4. Victoria Harbour
Sydney is the most beautiful harbour on this planet but Victoria Harbour (when the pollution isn’t present) is easily in second place. Hong Kong’s harbour is vibrant and full of amazing skylines. I am fortunate to live right on the harbour and I get to experience the fascination of the traffic that travel upon it as well as the contrast of day and night, not to mention magnificent sunsets! Not a day goes by where I don’t stop and watch as something new or different floats past the window or changes in the evening light shows. My lounge room window is an ever changing portrait of a beautiful harbour I will never forget as long as I live.
3. Chinese Culture and Language
I am immersed in Chinese culture and surrounded by the language. I love experiencing such a rich, interesting and often very unique culture right up close and personal. My children, despite going to an english speaking school, live and learn about Hong Kong and Chinese every single day. They appreciate the food, they experience the festivals and celebrations, they learn both Cantonese and Mandarin, they understand how to survive on the local streets and markets and appreciate how local people live. We’re not your typical expat family. Part of moving here was to give our children an appreciation of one of the cultures they come from and Hong Kong has lived up to and exceeded that. I have gotten to explore beautiful temples, understand the local culture and appreciate the identity unique to Hong Kong. I get to experience and understand this city in a way few New Zealanders do. I am honoured to be a part of it.

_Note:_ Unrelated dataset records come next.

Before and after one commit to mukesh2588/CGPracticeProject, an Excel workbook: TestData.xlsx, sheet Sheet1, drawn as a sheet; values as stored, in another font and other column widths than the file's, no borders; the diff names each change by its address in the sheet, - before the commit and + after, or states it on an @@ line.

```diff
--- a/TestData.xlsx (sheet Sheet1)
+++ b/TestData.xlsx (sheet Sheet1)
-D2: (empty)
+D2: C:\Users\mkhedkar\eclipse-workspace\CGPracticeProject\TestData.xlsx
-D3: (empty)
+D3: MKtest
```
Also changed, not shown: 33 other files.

2. Location, Location, Location
If you had told me 6 years ago I’d have travelled to Borneo, India, South Korea or Taiwan I would have laughed at you. Those places seemed unrealistic and costly and I didn’t think I’d ever get to see them. I’ve been to all 4, and so many more places in South East Asia and beyond. Hong Kong really is a hub that gives relatively cheap access to holidays in interesting and diverse destinations. We haven’t even started to tap the number of places we can go and I’m itching to head back into China and see much of its hidden beauty and culture. With Hong Kong as my launching pad, I can (and will) make it a reality.
1. THE FOOD

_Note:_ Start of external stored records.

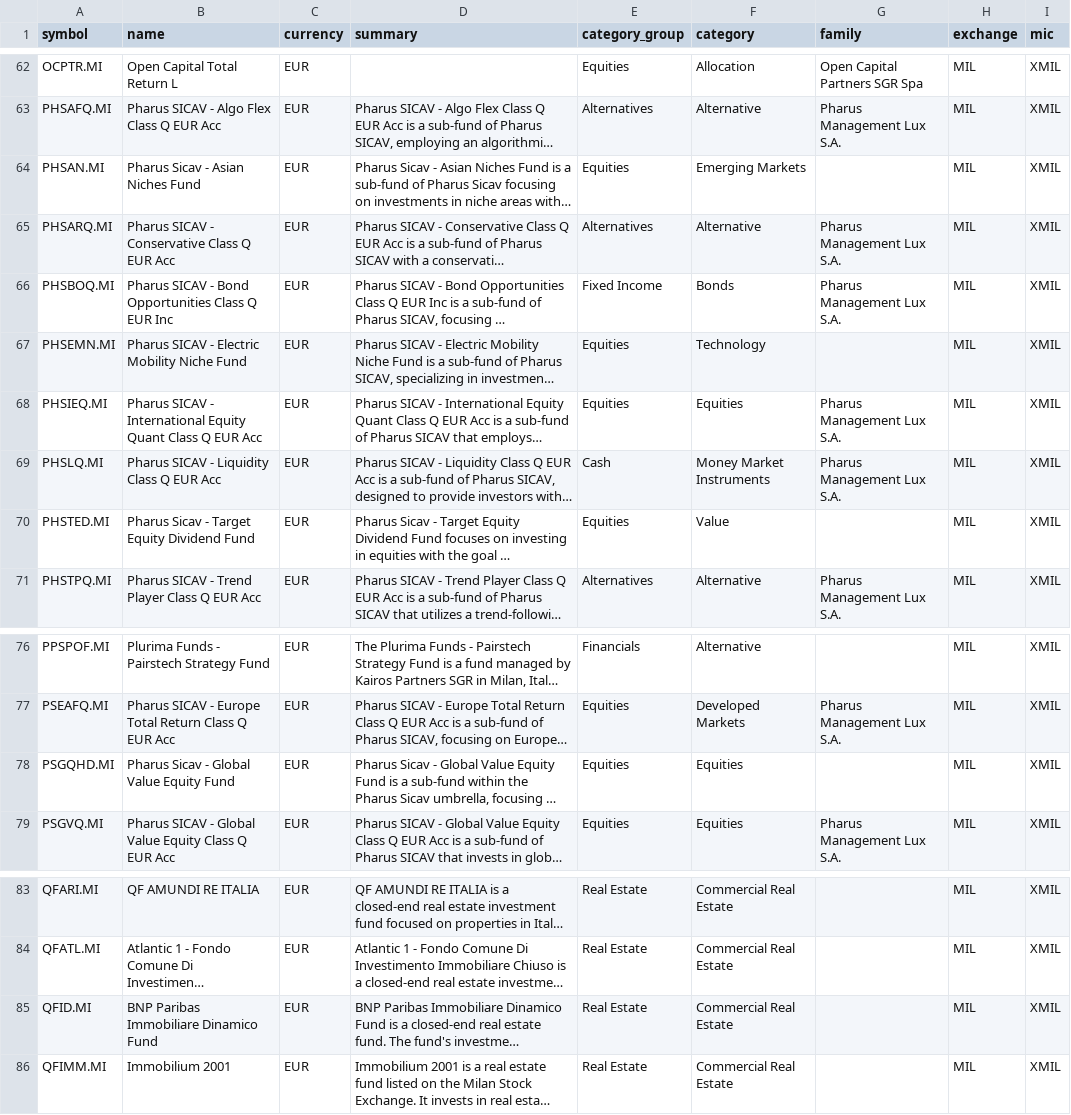
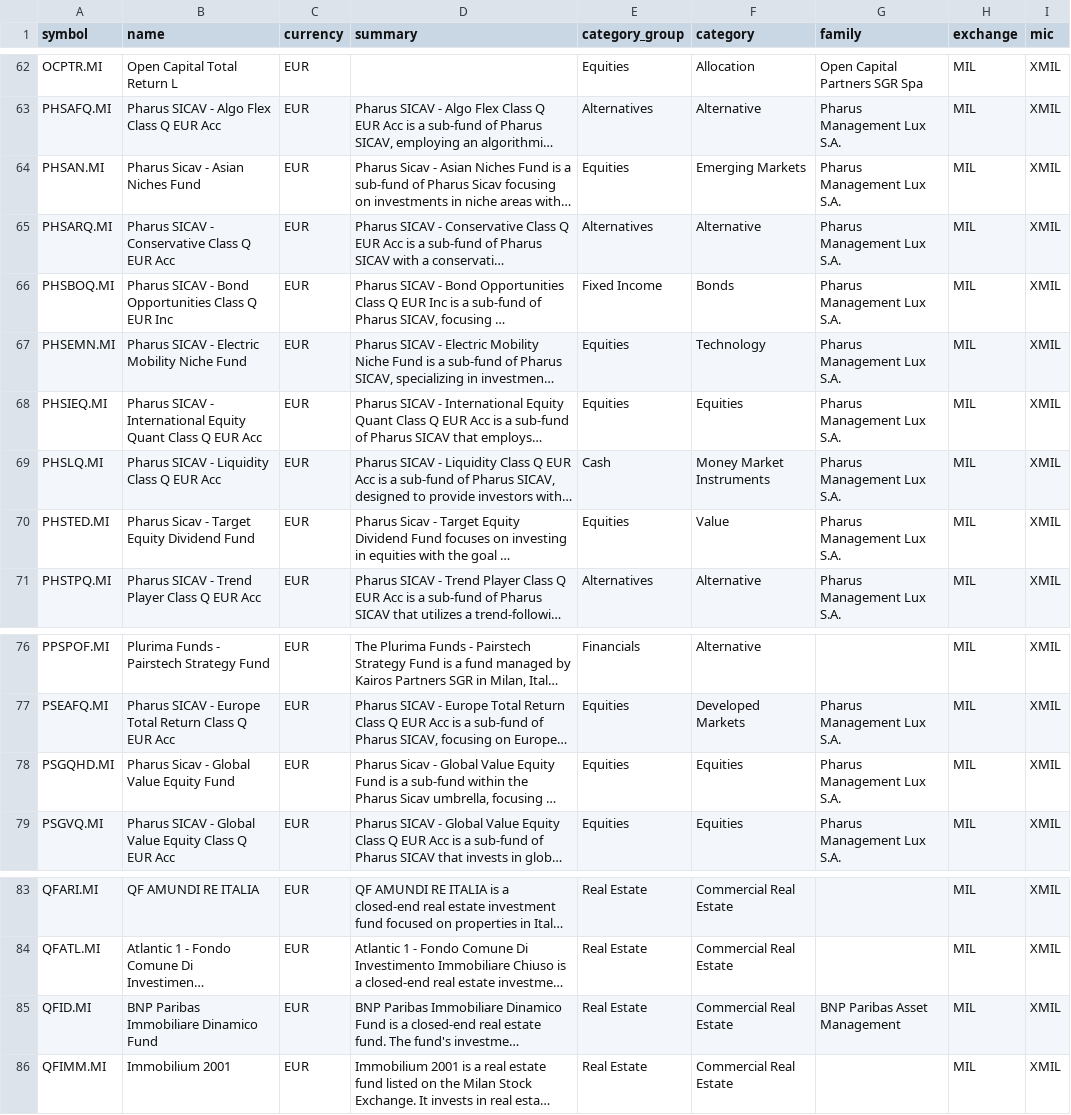
Before and after one commit to JerBouma/FinanceDatabase, a CSV file: database/funds/MIL.csv, drawn as a sheet; only a part is shown, gaps mark what is left out; long unchanged cells end in …; the diff names each change by its address in the sheet, - before the commit and + after, or states it on an @@ line.

```diff
--- a/database/funds/MIL.csv
+++ b/database/funds/MIL.csv
-G64 (family): (empty)
+G64 (family): Pharus Management Lux S.A.
-G67 (family): (empty)
+G67 (family): Pharus Management Lux S.A.
-G70 (family): (empty)
+G70 (family): Pharus Management Lux S.A.
-G78 (family): (empty)
+G78 (family): Pharus Management Lux S.A.
-G85 (family): (empty)
+G85 (family): BNP Paribas Asset Management
```
Also changed, not shown: database/funds/VIE.csv, 5 other files.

Oh my god. Hong Kong is food heaven. It has almost everything. The restaurant diversity here is second to none. You know the local Cantonese food will be outstanding, and it is from the cheapest dai pai dong (hole in the wall food shop) to the flashiest Michelin restaurants. There are so many unique and creative local Chinese restaurants with great cuisine. It doesn’t stop there though. Asian food in general is fabulous here. You can hunt down outstanding restaurants for almost every type and style of ethnic or generic food your stomach desires and then some. Nepalese? Yep, Mediterranean? Yep. French? Yep. A classic Argentinian Steakhouse? Yep… Hong Kong has it all!

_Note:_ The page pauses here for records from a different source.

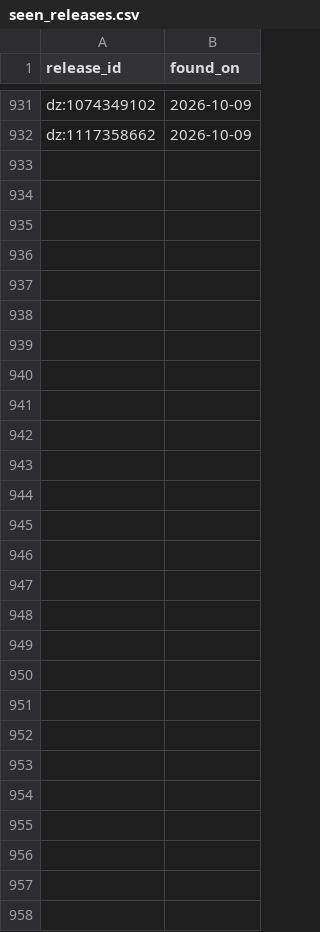
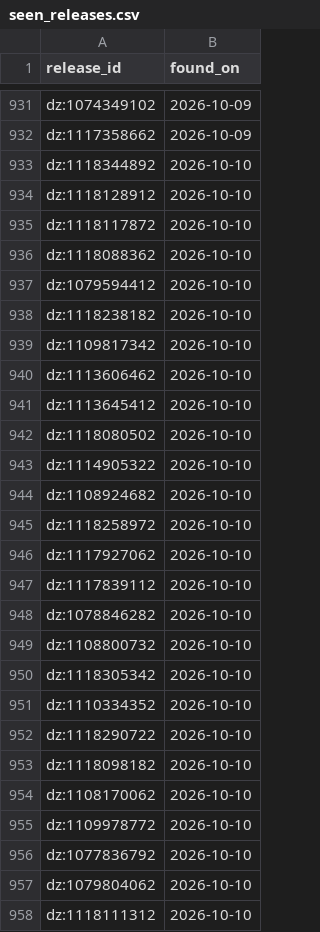
Before and after one commit to lzapffe/new-realeases-playlist, a CSV file: state/seen_releases.csv, drawn as a sheet; only a part is shown, gaps mark what is left out.

```diff
--- a/state/seen_releases.csv
+++ b/state/seen_releases.csv
@@ -932 +932,27 @@
 "dz:1117358662","2026-10-09"
+"dz:1118344892","2026-10-10"
+"dz:1118128912","2026-10-10"
+"dz:1118117872","2026-10-10"
+"dz:1118088362","2026-10-10"
+"dz:1079594412","2026-10-10"
+"dz:1118238182","2026-10-10"
+"dz:1109817342","2026-10-10"
+"dz:1113606462","2026-10-10"
+"dz:1113645412","2026-10-10"
+"dz:1118080502","2026-10-10"
+"dz:1114905322","2026-10-10"
+"dz:1108924682","2026-10-10"
+"dz:1118258972","2026-10-10"
+"dz:1117927062","2026-10-10"
+"dz:1117839112","2026-10-10"
+"dz:1078846282","2026-10-10"
+"dz:1108800732","2026-10-10"
+"dz:1118305342","2026-10-10"
+"dz:1110334352","2026-10-10"
+"dz:1118290722","2026-10-10"
+"dz:1118098182","2026-10-10"
+"dz:1108170062","2026-10-10"
+"dz:1109978772","2026-10-10"
+"dz:1077836792","2026-10-10"
+"dz:1079804062","2026-10-10"
+"dz:1118111312","2026-10-10"
```
Also changed, not shown: state/playlist_5ylX3k7R87ROiaqiUHgBx3.csv, state/playlists_meta.csv, 6 other files.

I’ve been told it would take something like 28 years to eat your way through all the restaurants in Hong Kong if you ate at each one once a day for either breakfast, lunch or dinner… When you think about that even with all the restaurants we have tried here we haven’t even touched the surface of eating our way through Hong Kong!
That’s my 10. Do you live in the fragrant city? What are the things you enjoy about living in Hong Kong?